## Dataset content
==================================================
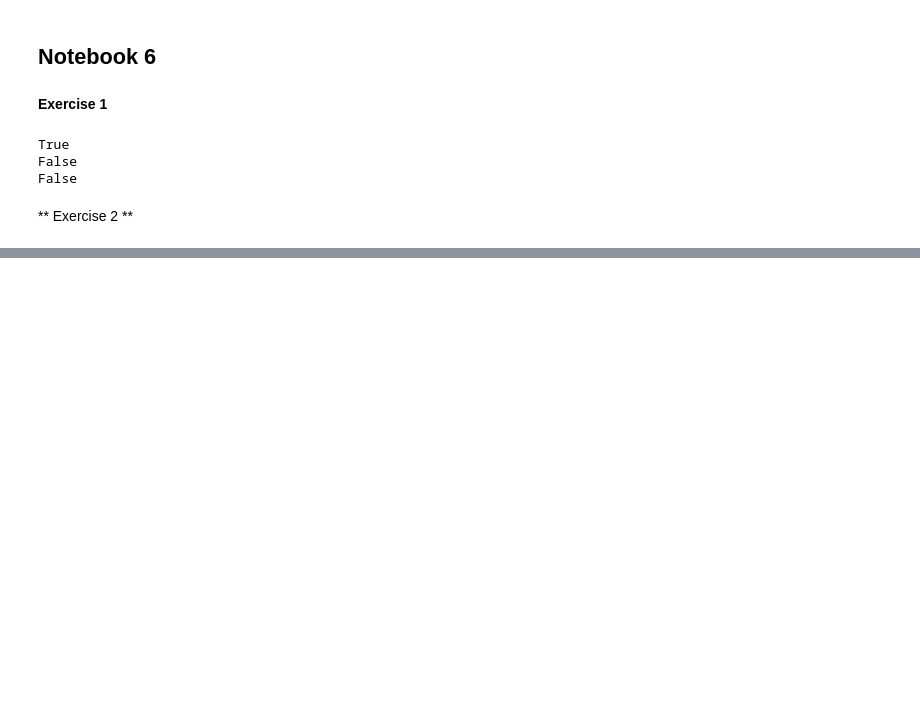
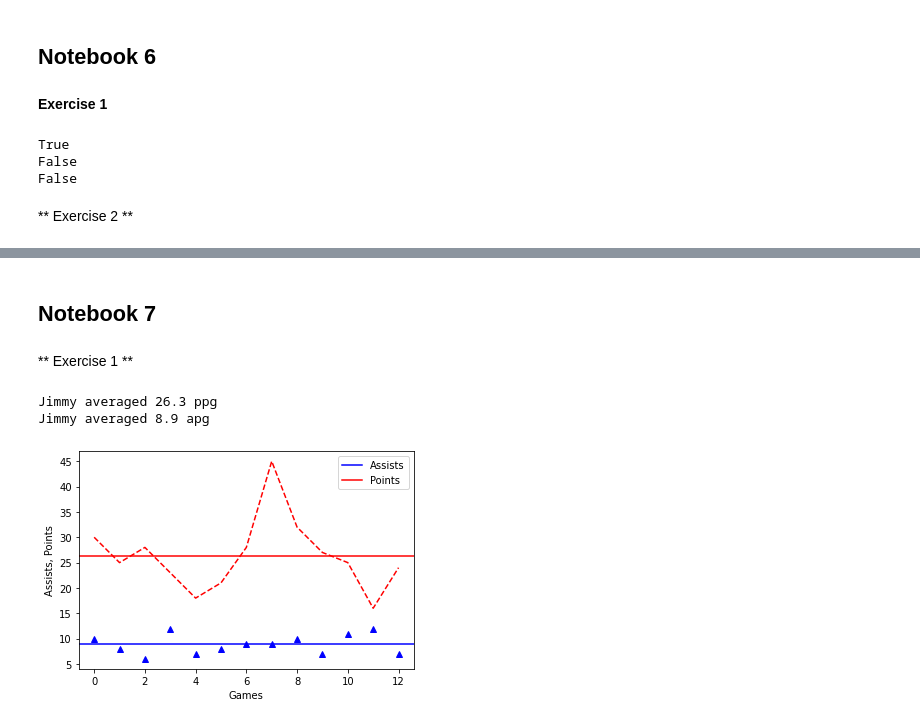
Before and after one commit to dri14maretti/IESTI01, a Jupyter notebook: exercises/List1.ipynb, the cells around one changed output, grey strips where cells are left out. Drawn from its saved outputs; the diff is of its cells as text; code cells hidden in the pictures; blank space fills up the shorter version.

```diff
--- a/exercises/List1.ipynb
+++ b/exercises/List1.ipynb
@@ -366,0 +419,30 @@ ValueError: substring not found
+# %% [markdown]
+## Notebook 7
+# %% [markdown]
+** Exercise 1 **
+# %%
+import pandas as pd
+import matplotlib.pyplot as plt
+
+
+# Jimmy Butler points per game and assists per game stats (numbers next to real stats)
+table_of_content = pd.DataFrame({'Points': [30, 25, 28, 23, 18, 21, 28, 45, 32, 27, 25, 16, 24],
+                   'Assists': [10, 8, 6, 12, 7, 8, 9, 9, 10, 7, 11, 12, 7]})
+
+points_per_game = table_of_content['Points'].mean()
+print(f"Jimmy averaged {round(points_per_game, 1)} ppg")
+
+assists_per_game = table_of_content['Assists'].mean()
+print(f"Jimmy averaged {round(assists_per_game, 1)} apg")
+
+plt.ylabel('Assists, Points')
+plt.xlabel('Games')
+plt.plot(table_of_content['Points'], 'r--', table_of_content['Assists'], 'b^', assists_per_game, 'g-')
+plt.axhline(y = assists_per_game, color = 'b', linestyle = '-', label = 'Assists')
+plt.axhline(y = points_per_game, color = 'r', linestyle = '-', label = 'Points')
+plt.legend()
+plt.show()
+# %% [output]
+Jimmy averaged 26.3 ppg
+Jimmy averaged 8.9 apg
+[figure, added]
```
Also changed, not shown: parts of 4 cells of this notebook, 1 other file.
==================================================
## Try it
What is needed is an exact copy of every record above, minus the images.

## Exercise response
Before and after one commit to dri14maretti/IESTI01, a Jupyter notebook: exercises/List1.ipynb, the cells around one changed output, grey strips where cells are left out. Drawn from its saved outputs; the diff is of its cells as text; code cells hidden in the pictures; blank space fills up the shorter version.

```diff
--- a/exercises/List1.ipynb
+++ b/exercises/List1.ipynb
@@ -366,0 +419,30 @@ ValueError: substring not found
+# %% [markdown]
+## Notebook 7
+# %% [markdown]
+** Exercise 1 **
+# %%
+import pandas as pd
+import matplotlib.pyplot as plt
+
+
+# Jimmy Butler points per game and assists per game stats (numbers next to real stats)
+table_of_content = pd.DataFrame({'Points': [30, 25, 28, 23, 18, 21, 28, 45, 32, 27, 25, 16, 24],
+                   'Assists': [10, 8, 6, 12, 7, 8, 9, 9, 10, 7, 11, 12, 7]})
+
+points_per_game = table_of_content['Points'].mean()
+print(f"Jimmy averaged {round(points_per_game, 1)} ppg")
+
+assists_per_game = table_of_content['Assists'].mean()
+print(f"Jimmy averaged {round(assists_per_game, 1)} apg")
+
+plt.ylabel('Assists, Points')
+plt.xlabel('Games')
+plt.plot(table_of_content['Points'], 'r--', table_of_content['Assists'], 'b^', assists_per_game, 'g-')
+plt.axhline(y = assists_per_game, color = 'b', linestyle = '-', label = 'Assists')
+plt.axhline(y = points_per_game, color = 'r', linestyle = '-', label = 'Points')
+plt.legend()
+plt.show()
+# %% [output]
+Jimmy averaged 26.3 ppg
+Jimmy averaged 8.9 apg
+[figure, added]
```
Also changed, not shown: parts of 4 cells of this notebook, 1 other file.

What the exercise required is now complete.